--- WORK TO COMPLETE ---
Below are the records; give again exactly the line with "-ru -- (FR12 See the points collected)", the line with "(FR14 Update profile)", and each line that lies between them, and nothing besides.

== MATERIAL FOR THE TASK ==

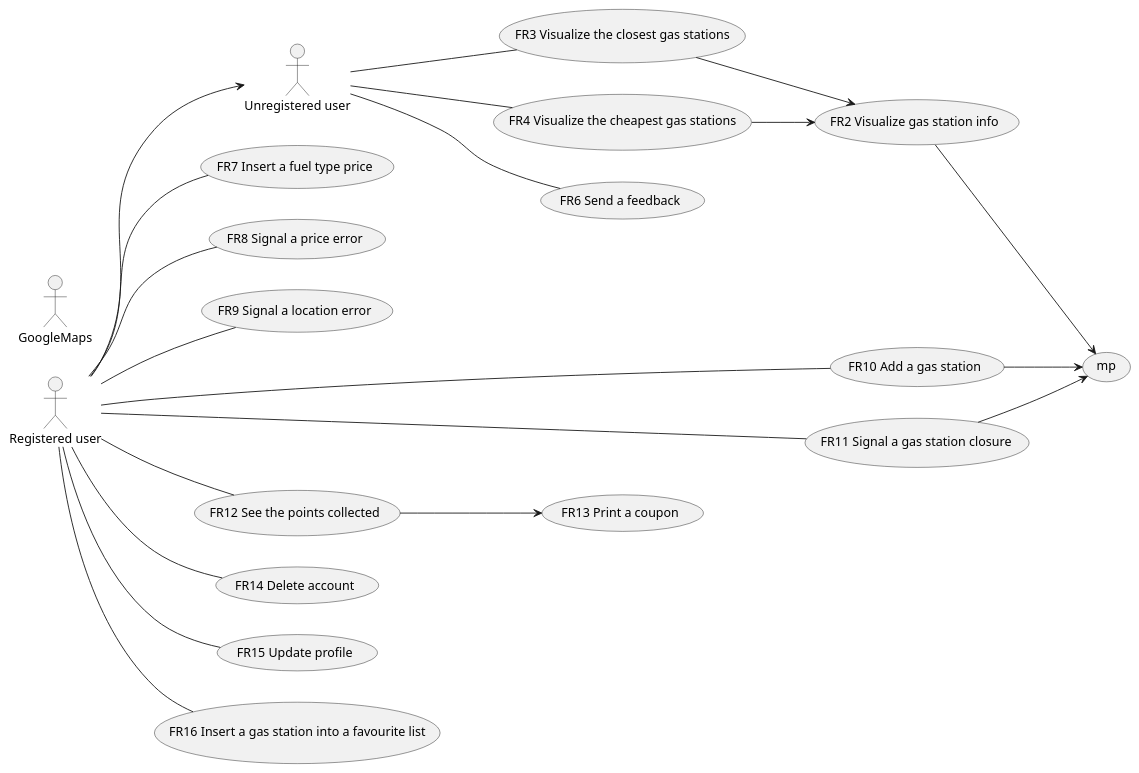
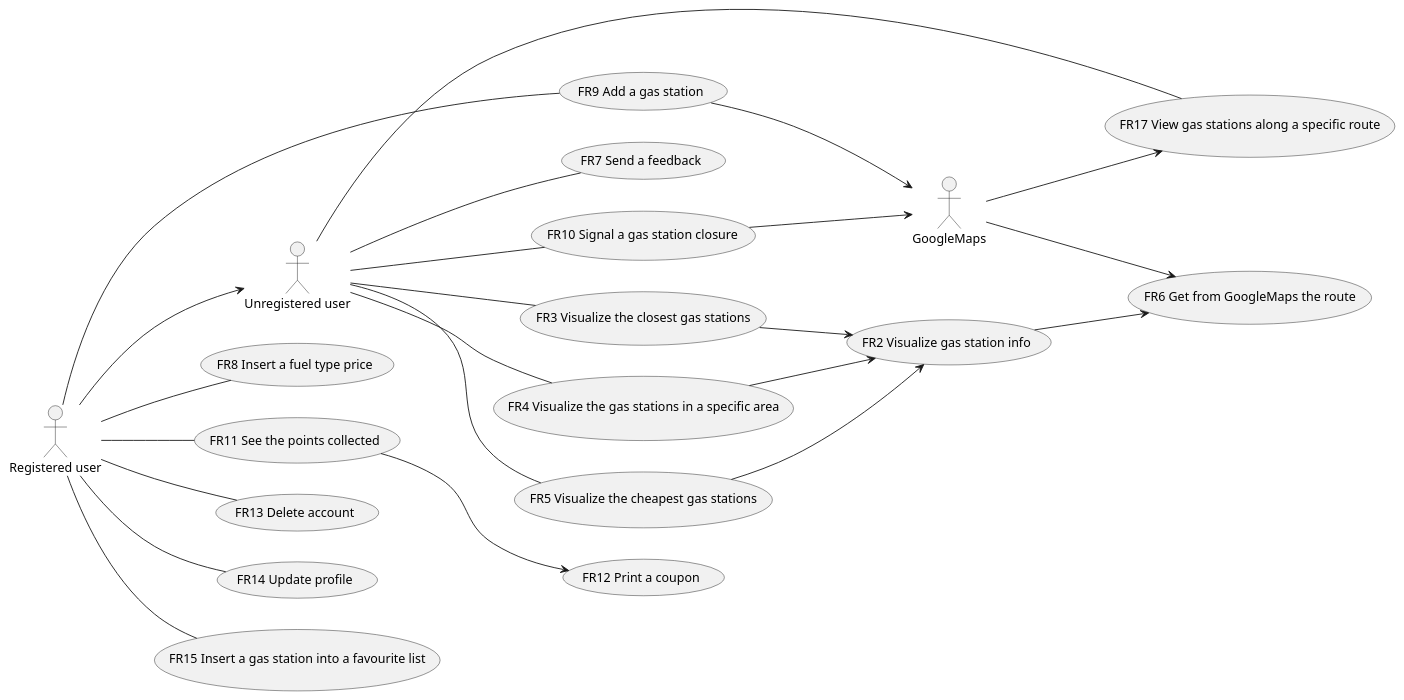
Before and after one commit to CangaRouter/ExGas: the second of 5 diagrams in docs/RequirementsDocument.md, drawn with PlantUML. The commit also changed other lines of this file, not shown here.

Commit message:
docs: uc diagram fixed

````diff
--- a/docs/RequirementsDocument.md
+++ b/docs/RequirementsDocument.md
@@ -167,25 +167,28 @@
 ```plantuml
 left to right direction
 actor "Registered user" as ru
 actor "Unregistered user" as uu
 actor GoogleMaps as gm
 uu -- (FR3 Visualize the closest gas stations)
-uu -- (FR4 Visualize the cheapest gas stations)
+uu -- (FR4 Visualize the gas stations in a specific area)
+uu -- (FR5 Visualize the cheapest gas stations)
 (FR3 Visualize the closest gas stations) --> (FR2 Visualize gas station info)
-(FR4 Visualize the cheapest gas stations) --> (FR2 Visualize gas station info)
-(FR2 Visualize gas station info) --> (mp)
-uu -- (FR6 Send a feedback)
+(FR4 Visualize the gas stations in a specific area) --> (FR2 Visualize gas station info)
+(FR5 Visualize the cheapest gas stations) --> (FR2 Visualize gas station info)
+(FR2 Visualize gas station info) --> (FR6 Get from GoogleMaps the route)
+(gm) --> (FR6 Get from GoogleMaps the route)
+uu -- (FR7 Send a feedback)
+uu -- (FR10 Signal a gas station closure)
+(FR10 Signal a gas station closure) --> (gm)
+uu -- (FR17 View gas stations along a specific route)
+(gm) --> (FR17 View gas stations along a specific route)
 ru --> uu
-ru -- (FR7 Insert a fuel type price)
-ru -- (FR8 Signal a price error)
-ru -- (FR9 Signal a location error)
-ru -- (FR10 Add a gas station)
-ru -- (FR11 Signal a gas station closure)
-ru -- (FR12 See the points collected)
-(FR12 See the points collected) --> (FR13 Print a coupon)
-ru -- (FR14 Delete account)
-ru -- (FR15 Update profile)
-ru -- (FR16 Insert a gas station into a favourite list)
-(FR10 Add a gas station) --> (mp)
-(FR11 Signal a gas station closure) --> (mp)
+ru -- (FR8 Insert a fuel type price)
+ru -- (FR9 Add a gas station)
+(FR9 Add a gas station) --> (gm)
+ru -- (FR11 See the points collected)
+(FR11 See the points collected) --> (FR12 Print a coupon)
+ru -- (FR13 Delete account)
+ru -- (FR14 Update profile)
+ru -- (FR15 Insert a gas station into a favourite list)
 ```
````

===

--- RESULT OF THE EXERCISE ---
-ru -- (FR12 See the points collected)
-(FR12 See the points collected) --> (FR13 Print a coupon)
-ru -- (FR14 Delete account)
-ru -- (FR15 Update profile)
-ru -- (FR16 Insert a gas station into a favourite list)
-(FR10 Add a gas station) --> (mp)
-(FR11 Signal a gas station closure) --> (mp)
+ru -- (FR8 Insert a fuel type price)
+ru -- (FR9 Add a gas station)
+(FR9 Add a gas station) --> (gm)
+ru -- (FR11 See the points collected)
+(FR11 See the points collected) --> (FR12 Print a coupon)
+ru -- (FR13 Delete account)
+ru -- (FR14 Update profile)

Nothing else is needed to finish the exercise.